Google+ Pinterest LinkedIn Tumblr +

from Five Views on the New Testament Canon
by Stanley E. Porter & Benjamin P. Laird

Excerpt taken from “A Progressive Evangelical Perspective on the New Testament Canon” by David R. Nienhuis

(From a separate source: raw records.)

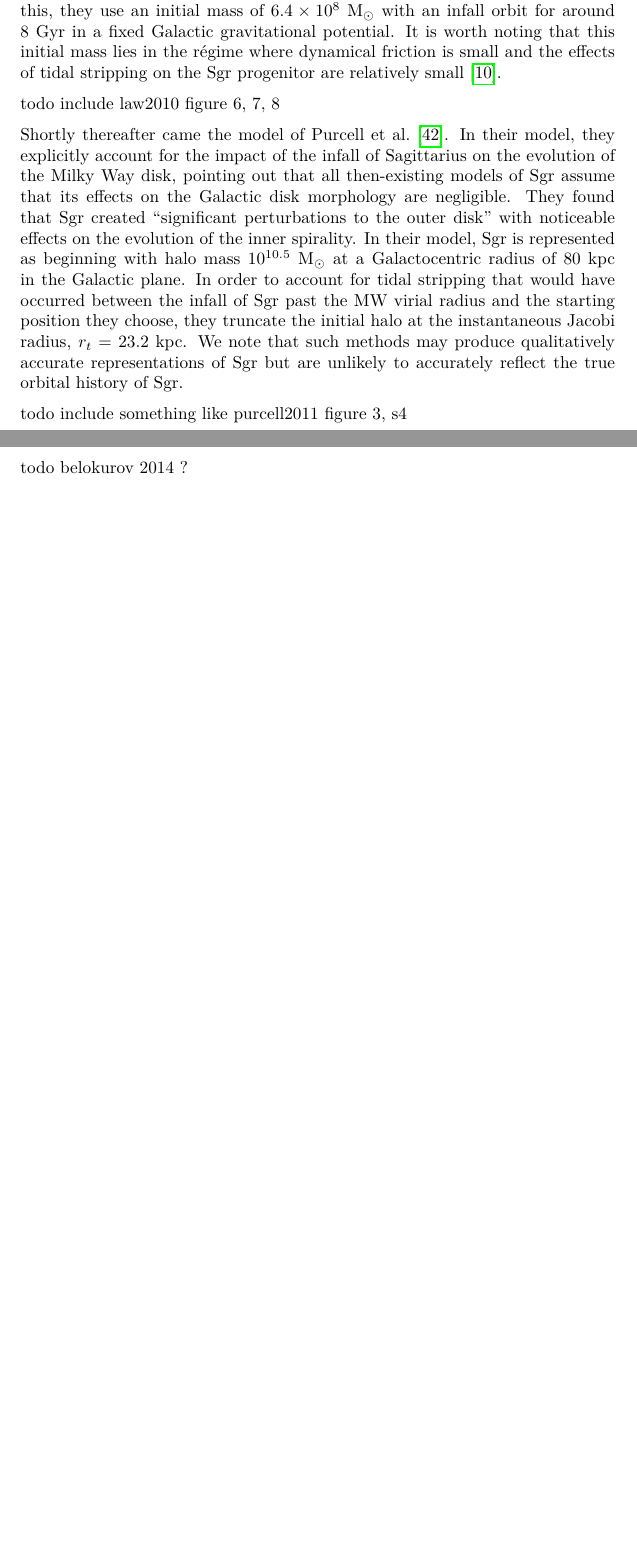
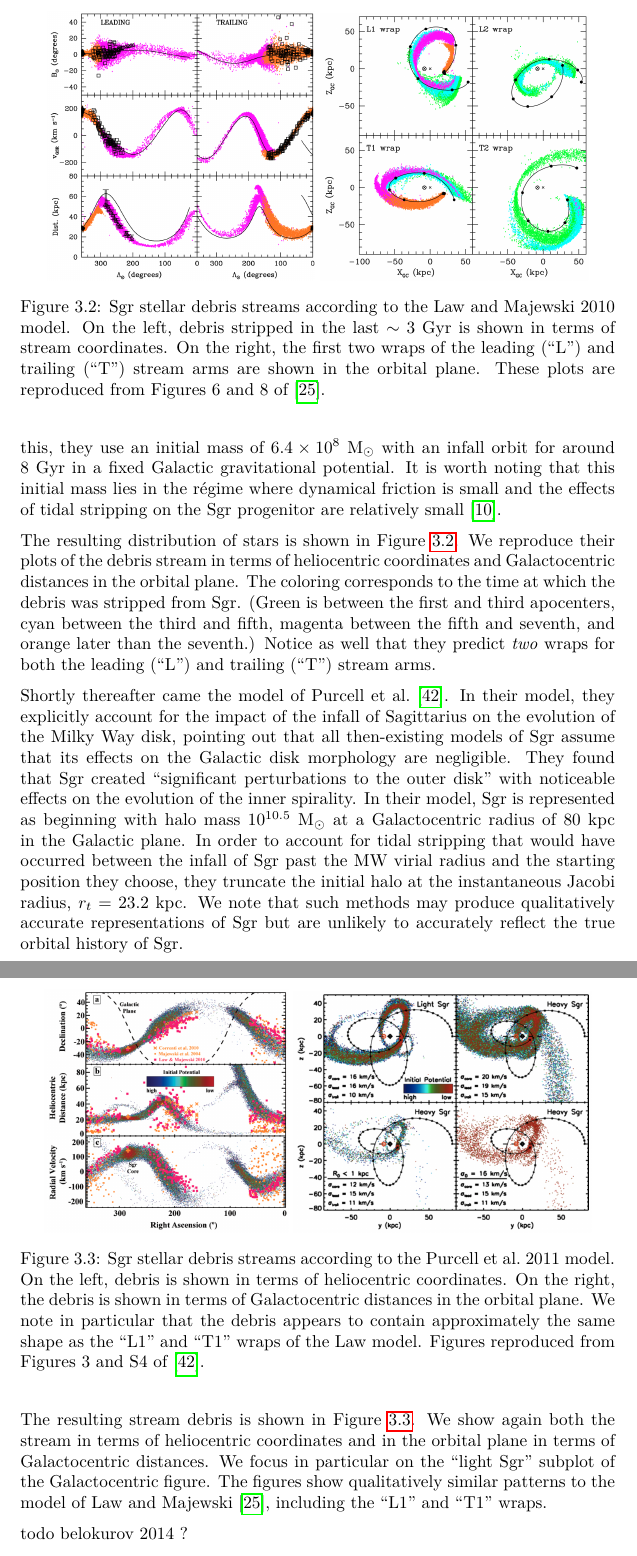
Before and after one commit to cmhainje/thesis, a LaTeX thesis (deliverables/writeup/main.tex, which reads deliverables/writeup/tex/Sgr.tex): two parts of pages 23 and 24 of 31 before the commit and two parts of pages 24 and 25 of 34 after it, joined at a grey line, cut at the place of the change, the shorter picture padded with empty space. Compiled offline with pdfLaTeX.

Commit message:
Add expanded Sgr discussion with reproduced plots

```diff
--- a/deliverables/writeup/main.tex
+++ b/deliverables/writeup/main.tex
@@ -7,6 +7,7 @@
 \usepackage{amsmath,amssymb}
 \usepackage{booktabs}
 \usepackage{graphicx}
+\usepackage{caption,subcaption}
 
 \DeclareUnicodeCharacter{0394}{\ensuremath{\Delta}}
 \DeclareUnicodeCharacter{039B}{\ensuremath{\Lambda}}
--- a/deliverables/writeup/tex/Sgr.tex
+++ b/deliverables/writeup/tex/Sgr.tex
@@ -69,7 +83,29 @@ that this initial mass lies in the régime where dynamical friction is small
 and the effects of tidal stripping on the Sgr progenitor are relatively
 small~\cite{dierickx_predicted_2017}.
 
-todo include law2010 figure 6, 7, 8
+The resulting distribution of stars is shown in Figure~\ref{fig:law}. We
+reproduce their plots of the debris stream in terms of heliocentric
+coordinates and Galactocentric distances in the orbital plane. The coloring
+corresponds to the time at which the debris was stripped from Sgr. (Green is
+between the first and third apocenters, cyan between the third and fifth,
+magenta between the fifth and seventh, and orange later than the seventh.)
+Notice as well that they predict \textit{two} wraps for both the leading
+(``L'') and trailing (``T'') stream arms.
+
+\begin{figure}
+    \centering
+    \includegraphics[width=0.45\linewidth]{figs/law2010-6.png}
+    \includegraphics[width=0.45\linewidth]{figs/law2010-8.png}
+    \caption{%
+        Sgr stellar debris streams according to the Law and Majewski 2010
+        model. On the left, debris stripped in the last $\sim 3$ Gyr is shown
+        in terms of stream coordinates. On the right, the first two wraps of
+        the leading (``L'') and trailing (``T'') stream arms are shown in the
+        orbital plane. These plots are reproduced from Figures 6 and 8
+        of~\cite{law_sagittarius_2010}.
+    }
+    \label{fig:law}
+\end{figure}
 
 Shortly thereafter came the model of Purcell et
 al.~\cite{purcell_sagittarius_2011}. In their model, they explicitly account
@@ -86,7 +122,28 @@ halo at the instantaneous Jacobi radius, \(r_t = 23.2\) kpc. We note that such
 methods may produce qualitatively accurate representations of Sgr but are
 unlikely to accurately reflect the true orbital history of Sgr.
 
-todo include something like purcell2011 figure 3, s4
+The resulting stream debris is shown in Figure~\ref{fig:purcell}. We show again
+both the stream in terms of heliocentric coordinates and in the orbital plane in
+terms of Galactocentric distances. We focus in particular on the ``light Sgr''
+subplot of the Galactocentric figure. The figures show qualitatively similar
+patterns to the model of Law and Majewski~\cite{law_sagittarius_2010}, including
+the ``L1'' and ``T1'' wraps.
+
+\begin{figure}
+    \centering
+    \includegraphics[width=0.41\linewidth]{figs/purcell2011-3.png}
+    \includegraphics[width=0.5\linewidth]{figs/purcell2011-s4.png}
+    \caption{%
+        Sgr stellar debris streams according to the Purcell et al.~2011 model.
+        On the left, debris is shown in terms of heliocentric coordinates. On
+        the right, the debris is shown in terms of Galactocentric distances in
+        the orbital plane. We note in particular that the debris appears to
+        contain approximately the same shape as the ``L1'' and ``T1'' wraps of
+        the Law model. Figures reproduced from Figures 3 and S4
+        of~\cite{purcell_sagittarius_2011}.
+    }
+    \label{fig:purcell}
+\end{figure}
 
 todo belokurov 2014 ?
 
@@ -129,0 +212 @@ todo add dierickx2017 figures 8/9, 10
+        of Galactocentric distances in the orbital plane. The right top
```
Also changed, not shown: deliverables/writeup/tex/SIDM.tex (+21 -18 lines), deliverables/writeup/figs/dierickx2017-10.png (added), deliverables/writeup/figs/dierickx2017-8.png (added), deliverables/writeup/figs/dierickx2017-9.png (added), deliverables/writeup/figs/law2010-6.png (added), deliverables/writeup/figs/law2010-7.png (added), deliverables/writeup/figs/law2010-8.png (added), deliverables/writeup/figs/majewski2003-11.png (added), deliverables/writeup/figs/purcell2011-3.png (added), deliverables/writeup/figs/purcell2011-s4.png (added), deliverables/writeup/main.pdf, deliverables/writeup/tex/Sgr.tex (50 more changed lines).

While the term itself has a wider application in the Christian tradition, the subject matter of this chapter calls us to speak of “the canon” as a gathering of texts. Of course, one cannot speak meaningfully of a “canon” of gathered texts without elaborating on the sort of literature gathered therein, the particular community that composed that literature and participated in its gathering, and the intended ends to which such texts were gathered in the first place. Thus, what we mean by “the New Testament canon” depends largely on what we mean by a series of other words—words like “holy” and “Scripture” and “church”—because the Bible is the Christian church’s canon of Holy Scripture.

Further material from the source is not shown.